    2014-07-01

    ALICE is preparing a major upgrade of its experimental apparatus to be installed in the second long LHC shutdown (LS2) in the years 2018-2019. A key element of the upgrade is the replacement of the Inner Tracking System (ITS) deploying Monolithic Active Pixel Sensors (MAPS). The upgraded ITS will have a reduced material budget while increasing the pixel density and readout rate capabilities. The novel design leads to higher pointing and momentum resolution as well as a p{sub T} acceptance extended to lower values. The corresponding sensor prototypes were qualified in laboratory measurements and beam tests with respect to their radiation tolerance and detection efficiency. This talk summarises recent results on the characterisation of prototypes belonging to the ALPIDE family.

  7. Operation of a GEM-TPC with pixel readout

    CERN Document Server

    Brezina, C; Kaminski, J; Killenberg, M; Krautscheid, T

    2012-01-01

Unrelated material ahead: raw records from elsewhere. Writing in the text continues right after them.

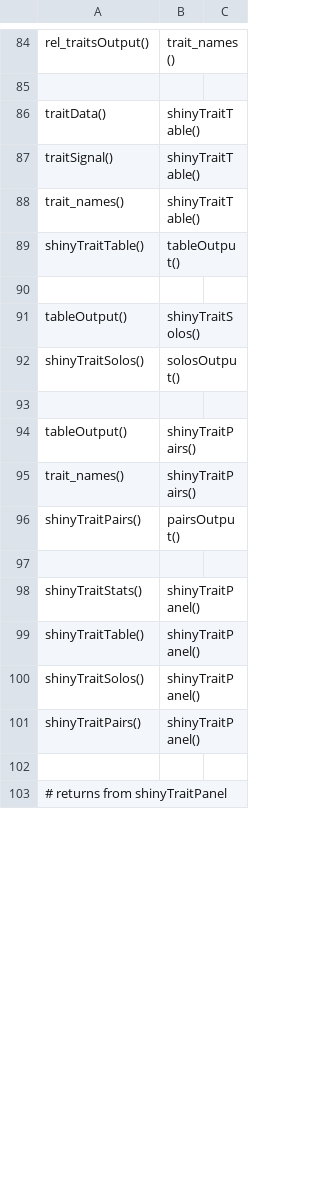
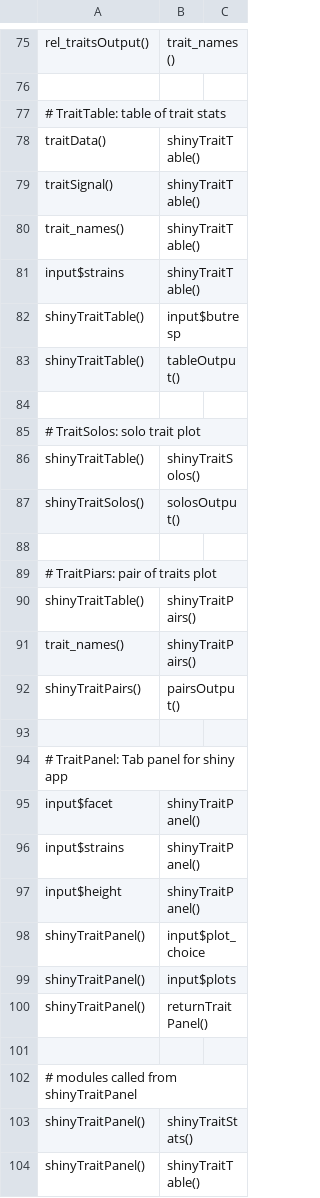
Before and after one commit to AttieLab-Systems-Genetics/foundr, a CSV file: inst/shinyTest/graphedges.csv, drawn as a sheet; only a part is shown, gaps mark what is left out; the diff covers the shown part only.

Commit message:
improve and cocument shiny modules

```diff
--- a/inst/shinyTest/graphedges.csv
+++ b/inst/shinyTest/graphedges.csv
@@ -85,2 +76,3 @@ rel_traitsOutput(), trait_names()
 
+# TraitTable: table of trait stats
 traitData(), shinyTraitTable()
@@ -88,8 +80,12 @@ traitSignal(), shinyTraitTable()
 trait_names(), shinyTraitTable()
+input$strains, shinyTraitTable()
+shinyTraitTable(), input$butresp
 shinyTraitTable(), tableOutput()
 
-tableOutput(), shinyTraitSolos()
+# TraitSolos: solo trait plot
+shinyTraitTable(), shinyTraitSolos()
 shinyTraitSolos(), solosOutput()
 
-tableOutput(), shinyTraitPairs()
+# TraitPiars: pair of traits plot
+shinyTraitTable(), shinyTraitPairs()
 trait_names(), shinyTraitPairs()
@@ -97,7 +93,12 @@ shinyTraitPairs(), pairsOutput()
 
-shinyTraitStats(), shinyTraitPanel()
-shinyTraitTable(), shinyTraitPanel()
-shinyTraitSolos(), shinyTraitPanel()
-shinyTraitPairs(), shinyTraitPanel()
+# TraitPanel: Tab panel for shiny app
+input$facet, shinyTraitPanel()
+input$strains, shinyTraitPanel()
+input$height, shinyTraitPanel()
+shinyTraitPanel(), input$plot_choice
+shinyTraitPanel(), input$plots
+shinyTraitPanel(), returnTraitPanel()
 
-# returns from shinyTraitPanel
+# modules called from shinyTraitPanel
+shinyTraitPanel(), shinyTraitStats()
+shinyTraitPanel(), shinyTraitTable()
```
Also changed, not shown: 39 added rows, 37 removed rows, 4 moved rows and 30 edited cells elsewhere in this file, 3 other files.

    A prototype time projection chamber with 26 cm drift length was operated with a short-spaced triple gas electron multiplier (GEM) stack in a setup triggering on cosmic muon tracks. A small part of the anode plane is read out with a CMOS pixel application-specified integrated circuit (ASIC) named Timepix, which provides ultimate readout granularity. Pixel clusters of charge depositions corresponding to single primary electrons are observed and analyzed to reconstruct charged particle tracks. A dataset of several weeks of cosmic ray data is analyzed. The number of clusters per track length is well described by simulation. The obtained single point resolution approaches 50 m at short drift distances and is well reproduced by a simple model of single-electron diffusion.

  8. Development of a counting pixel detector for 'Digitales Roentgen'

    International Nuclear Information System (INIS)

    Lindner, M.

    2001-08-01

    The development of a single photon counting X-ray imaging detector for medical applications using hybrid pixel detectors is reported. The electronics development from the first prototype derived from detector development for particle physics experiments (ATLAS) to the imaging chip MPEC (multi picture element counters) for medical applications is described. This chip consists of 32 x 32 pixels of 200 μm x 200 μm size, each containing the complete read out electronics, i.e. an amplifier, two discriminators with adjustable thresholds and two 18-bit linear feedback shift-counters allowing energy windowing for contrast increase. Results on electronics performance are shown as well as measurements with several semiconductor materials (Si, GaAs, CdTe). Important aspects like detection efficiency, sensor homogeneity, linearity and spatial resolution are discussed. (orig.)

  9. Study of electric monopole transitions between the ground state and the first excited O+-state in 40,42,44,48Ca with high resolution inelastic electron scattering

    International Nuclear Information System (INIS)

    Strottman, D.; Graef, H.D.; Feldmeier, H.; Manakos, P.; Richter, A.; Spamer, E.

    1977-11-01

    Monopole transitions from the O + 1 ground states to O + 2 excited states at 3.353 MeV ( 40 Ca), 1.837 MeV ( 42 Ca), 1.884 MeV ( 44 Ca) and 4.272 Mev ( 48 Ca) have been investigated with high resolution inelastic electron scattering (FWHM approximately equal to 30 keV) at low momentum transfer (0.29 fm -1 -1 ). The respective monopole matrix elements are (2.53 +- 0.41) fm 2 , (5.24 +- 0.39) fm 2 , (5.45 +- 0.41) fm 2 and (2.28 +- 0.49) fm 2 . These results are used together with known ground state charge radii and the average number of holes in the sd-shell in the ground state to estimate the number of particle-hole excitations in the wavefunctions of th excited O + states. (orig.) [de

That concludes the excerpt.